In a report prepared for the White House Task Force on Middle-Class Working Families, the Treasury Department recommends greater availability of age-based index funds, which automatically shed equities and add fixed-income assets as the beneficiary approaches college.
The report was introduced at a meeting of the White House task force, chaired by Vice President Joe Biden, at Syracuse University in New York, to discuss ways to help families save and pay for college.
“I know how challenging it is for parents and students who are trying to save or pay for college,” said Biden in a statement. “We should be making this process easier, not more difficult, and we’re starting by tearing down barriers so that middle-class families have the means to send their kids to college.”
The Treasury report recommends eliminating a “home-state bias” in the assessment of fees and state taxes that force many families to choose the funds offered in their home state instead of funds available in other states. The report also recommends putting limits on 529 plan account balances on a per-beneficiary basis, rather than on a state-by-state basis, to help spread education aid to more low- and middle-income families.
The Treasury aims to improve transparency by collecting data via a survey questionnaire on 529 plan participation and investments, and making historical investment return information available directly from the College Savings Plan Network’s website.
In addition, the Treasury report recommends that Congress and the states work together to strengthen compliance and monitoring of Section 529 accounts and their disbursements.
Biden was joined at the meeting by Treasury Secretary Timothy Geithner, Secretary of Education Arne Duncan, Syracuse University Chancellor Nancy Cantor, State University of New York Chancellor Nancy Zimpher and other higher education experts. They also discussed the administration’s proposal for simplifying the standard financial aid application, the Free Application for Federal Student Aid, or FAFSA, whose complexity often presents an obstacle to college affordability. By asking 153 questions, many of which have little or no impact on student aid eligibility, FAFSA imposes an unnecessary ordeal on 16 million students and parents every year. More than a million students who are eligible for student aid fail to fill out the form.

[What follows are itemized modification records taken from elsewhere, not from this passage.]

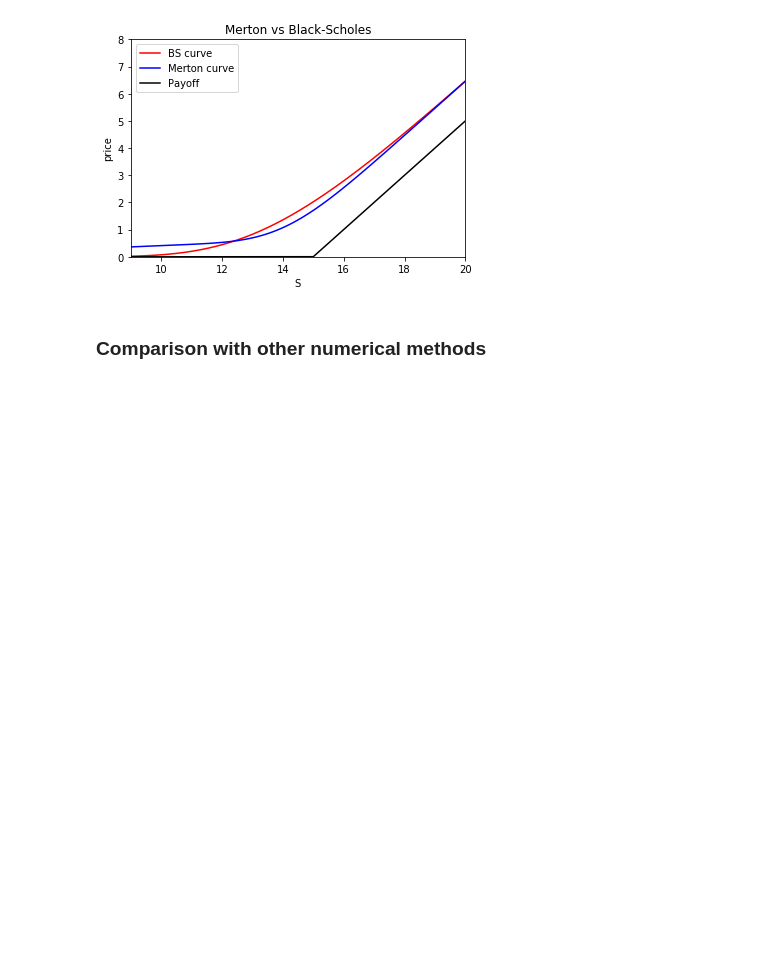
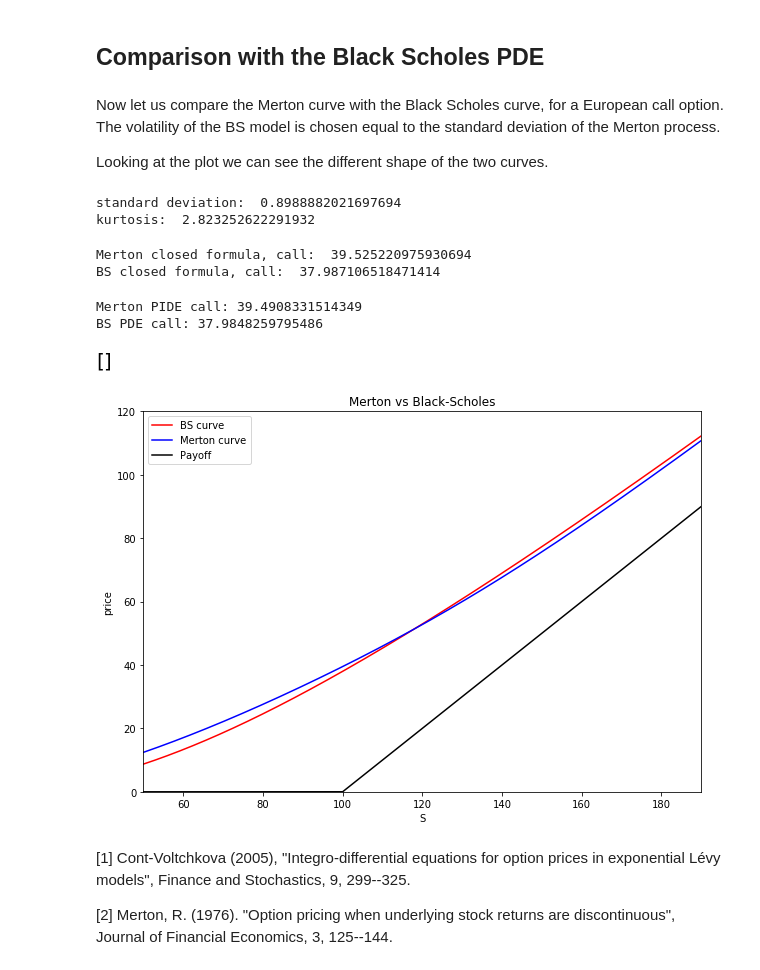
Before and after one commit to cantaro86/Financial-Models-Numerical-Methods, a Jupyter notebook: 3.1 Merton jump-diffusion, PIDE method.ipynb, the cells around one changed output. Drawn from its saved outputs; the diff is of its cells as text; code cells hidden in the pictures; blank space fills up the shorter version.

```diff
--- a/3.1 Merton jump-diffusion, PIDE method.ipynb
+++ b/3.1 Merton jump-diffusion, PIDE method.ipynb
@@ -304,13 +477,49 @@ Merton.PIDE_price((6000,3000), Time=True)
+# %% [markdown]
+<a id='sec5'></a>
+## Comparison with the Black Scholes PDE
+# %% [markdown]
+Now let us compare the Merton curve with the Black Scholes curve, for a European call option.
+The volatility of the BS model is chosen equal to the standard deviation of the Merton process.
+
+Looking at the plot we can see the different shape of the two curves.
+# %%
+# Creates the object with the parameters of the option
+opt_param_c = Option_param(S0=100, K=100, T=1, exercise="European", payoff="call" )
+
+# Creates the object with the parameters of the process
+Merton_param = Merton_process(r=0.1, sig=0.2, lam=1.2, muJ=0, sigJ=0.8)
+diff_param = Diffusion_process(r=0.1, sig=np.sqrt(Merton_param.var))
+
+print("standard deviation: ", np.sqrt(Merton_param.var) )
+print("kurtosis: ", Merton_param.kurt)
+
+# Creates the object of the pricer: call
+BS_c = BS_pricer(opt_param_c, diff_param)
+Merton_c = Merton_pricer(opt_param_c, Merton_param)
+# %% [output]
+standard deviation:  0.8988882021697694
+kurtosis:  2.823252622291932
+# %%
+print("Merton closed formula, call: ", Merton_c.closed_formula() )
+print("BS closed formula, call: ", BS_c.closed_formula() )
+# %% [output]
+Merton closed formula, call:  39.525220975930694
+BS closed formula, call:  37.987106518471414
+# %%
+print("Merton PIDE call:", Merton_c.PIDE_price((13000,10000)))
+print("BS PDE call:", BS_c.PDE_price((8000,5000)) )
+# %% [output]
+Merton PIDE call: 39.4908331514349
+BS PDE call: 37.9848259795486
 # %%
-plt.plot(BS.S_vec, BS.price_vec, color='red',label="BS curve")
-plt.plot(Merton.S_vec, Merton.price_vec, color='blue',label="Merton curve")
-plt.plot(Merton.S_vec, Merton.payoff_f(Merton.S_vec), color='black',label="Payoff")
-plt.axis([9,20,0,8])
+plt.figure(figsize=(10,7))
+plt.plot(BS_c.S_vec, BS_c.price_vec, color='red',label="BS curve")
+plt.plot(Merton_c.S_vec, Merton_c.price_vec, color='blue',label="Merton curve")
+plt.plot(Merton_c.S_vec, Merton_c.payoff_f(Merton_c.S_vec), color='black',label="Payoff")
+plt.axis([50,190,0,120])
 plt.xlabel("S"); plt.ylabel("price"); plt.title("Merton vs Black-Scholes")
 plt.legend()
-#plt.savefig("Mert-BS_same_var.png")
+plt.plot()
 # %% [output]
-[figure, old version]
+[figure, new version]
+[figure, added]
-# %% [markdown]
-<a id='sec3'></a>
-### Comparison with other numerical methods
@@ -319,0 +526,4 @@ plt.legend()
+# %% [markdown]
+[1] Cont-Voltchkova (2005), "Integro-differential equations for option prices in exponential Lévy models", Finance and Stochastics, 9, 299--325.
+
+[2] Merton, R. (1976). "Option pricing when underlying stock returns are discontinuous", Journal of Financial Economics, 3, 125--144.
```
Also changed, not shown: parts of 60 cells of this notebook, 17 other files.
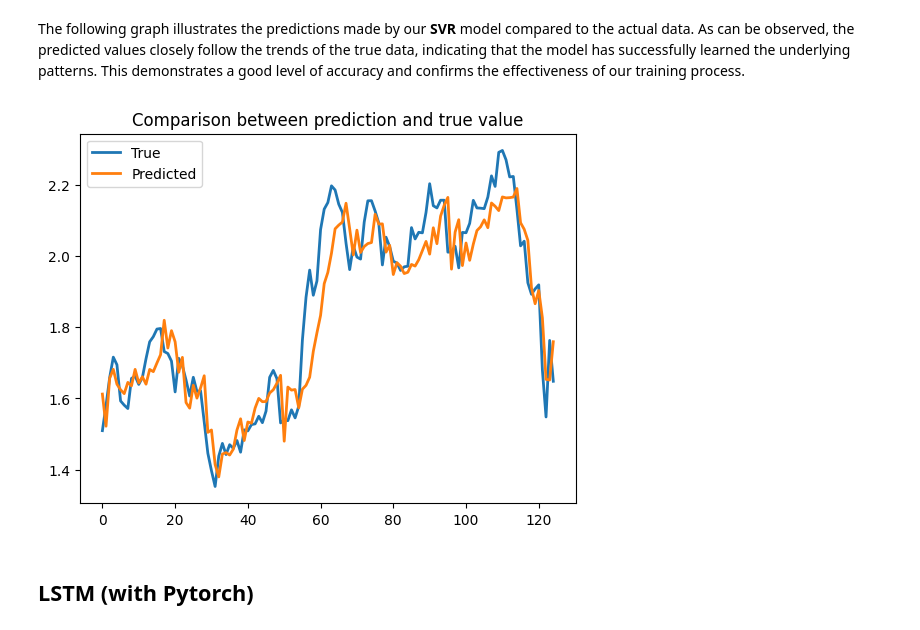
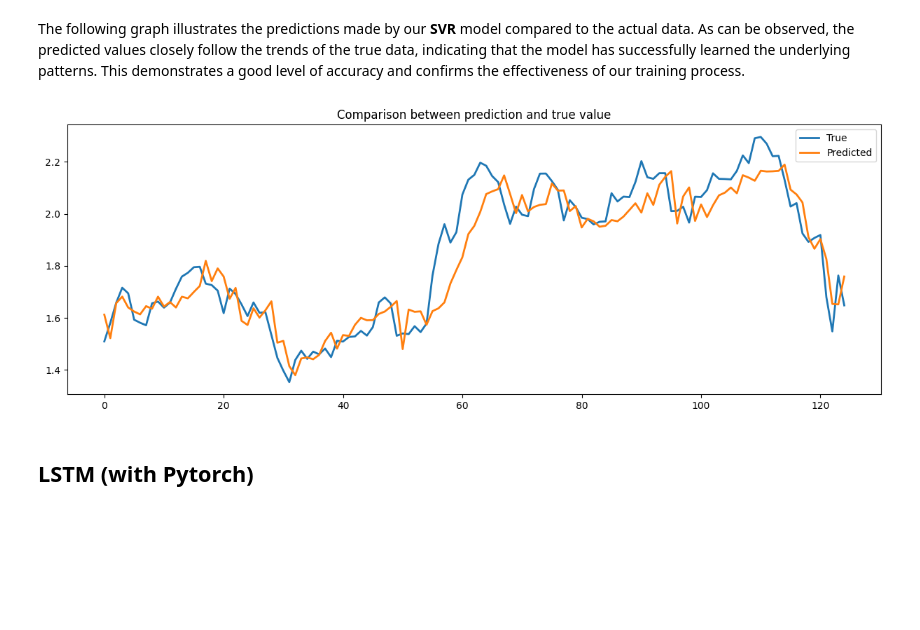
Before and after one commit to RobertoSonzini/NAML_project, a Jupyter notebook: Progetto_NAML_Final.ipynb, the cells around one changed output. Saved outputs shown, nothing was run; the diff lists cells and outputs as text; code cells hidden in the pictures; blank space fills up the shorter version.

```diff
--- a/Progetto_NAML_Final.ipynb
+++ b/Progetto_NAML_Final.ipynb
@@ -546,7 +547,7 @@ Test Loss: 0.0251
 The following graph illustrates the predictions made by our **ANN** model compared to the actual data. As can be observed, the predicted values closely follow the trends of the true data, indicating that the model has successfully learned the underlying patterns. This demonstrates a good level of accuracy and confirms the effectiveness of our training process.
 # %%
 def plot_predictions(preds, actuals):
-  plt.figure(figsize=(10, 6))
+  plt.figure(figsize=(15, 5))
   plt.plot(actuals, label='True')
   plt.plot(preds, label='Predicted')
   plt.legend()
@@ -603,15 +604,16 @@ MSE: 0.008316669239938705
 The following graph illustrates the predictions made by our **SVR** model compared to the actual data. As can be observed, the predicted values closely follow the trends of the true data, indicating that the model has successfully learned the underlying patterns. This demonstrates a good level of accuracy and confirms the effectiveness of our training process.
 # %%
 def plot_predictions(preds, actuals):
+  plt.figure(figsize=(15, 5))
   plt.plot(actuals, label='True')
   plt.plot(preds, label='Predicted')
   plt.legend()
   plt.title('Comparison between prediction and true value')
   plt.show()
 
 plot_predictions(y_pred, y_true)
 # %% [output]
-[figure, old version]
+[figure, new version]
 # %% [markdown]
 ## **LSTM (with Pytorch)**
 # %% [markdown]
```
Also changed, not shown: parts of 34 cells of this notebook.
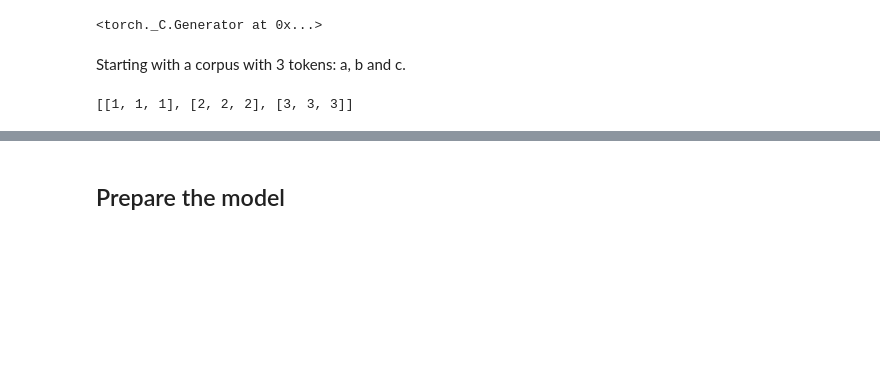
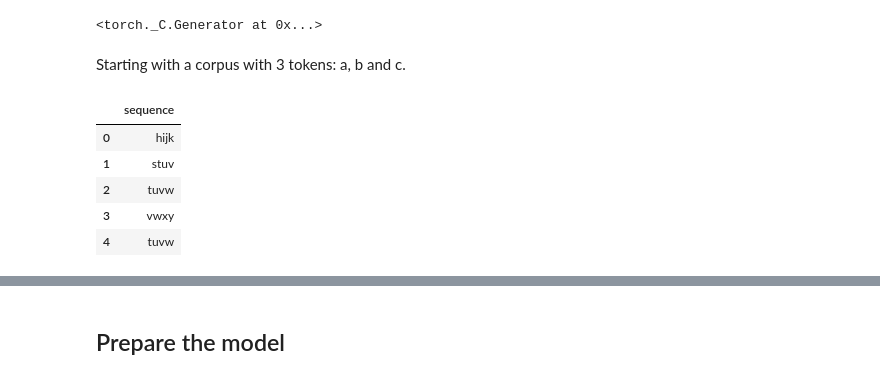
Before and after one commit to johnx25bd/mlx5.4-transformers, a Jupyter notebook: train.ipynb, the cells around one changed output, grey strips where cells are left out. Drawn from its saved outputs; the diff is of its cells as text; code cells hidden in the pictures; blank space fills up the shorter version.

```diff
--- a/train.ipynb
+++ b/train.ipynb
@@ -30,8 +36,0 @@ data = [
-# %%
-# ENCODE DATA
-data_tokens = [
-    [token2id[token] for token in sequence] for sequence in data
-]
-print(data_tokens)
-# %% [output]
-[[1, 1, 1], [2, 2, 2], [3, 3, 3]]
@@ -37,0 +47,12 @@ print(data_tokens)
+# %%
+alphabet = "abcdefghijklmnopqrstuvwxyz"
+data = pd.DataFrame()
+data["sequence"] = letter_sequences(10000, alphabet)
+data.head()
+# %% [output]
+|  | sequence |
+| 0 | hijk |
+| 1 | stuv |
+| 2 | tuvw |
+| 3 | vwxy |
+| 4 | tuvw |
```
Also changed, not shown: parts of 31 cells of this notebook.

The Obama administration is currently seeking legislation to remove 29 of the most difficult questions from the form, streamlining the form by tailoring it to individual students, and allowing many students to electronically retrieve their tax information from the IRS and enter it into the online FAFSA.